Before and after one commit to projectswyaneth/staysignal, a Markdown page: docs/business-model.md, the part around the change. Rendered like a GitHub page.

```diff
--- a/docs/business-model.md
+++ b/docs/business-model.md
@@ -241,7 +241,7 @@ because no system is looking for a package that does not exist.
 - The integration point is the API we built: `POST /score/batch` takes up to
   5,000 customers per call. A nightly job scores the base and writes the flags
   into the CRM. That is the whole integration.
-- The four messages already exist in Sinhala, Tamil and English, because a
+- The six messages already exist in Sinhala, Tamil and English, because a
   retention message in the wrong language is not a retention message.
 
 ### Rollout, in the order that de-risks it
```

## WHAT TO DO
When the string "already" occurs in a line of the material, that line belongs in the answer.

## TASK SOLUTION
-- The four messages already exist in Sinhala, Tamil and English, because a
+- The six messages already exist in Sinhala, Tamil and English, because a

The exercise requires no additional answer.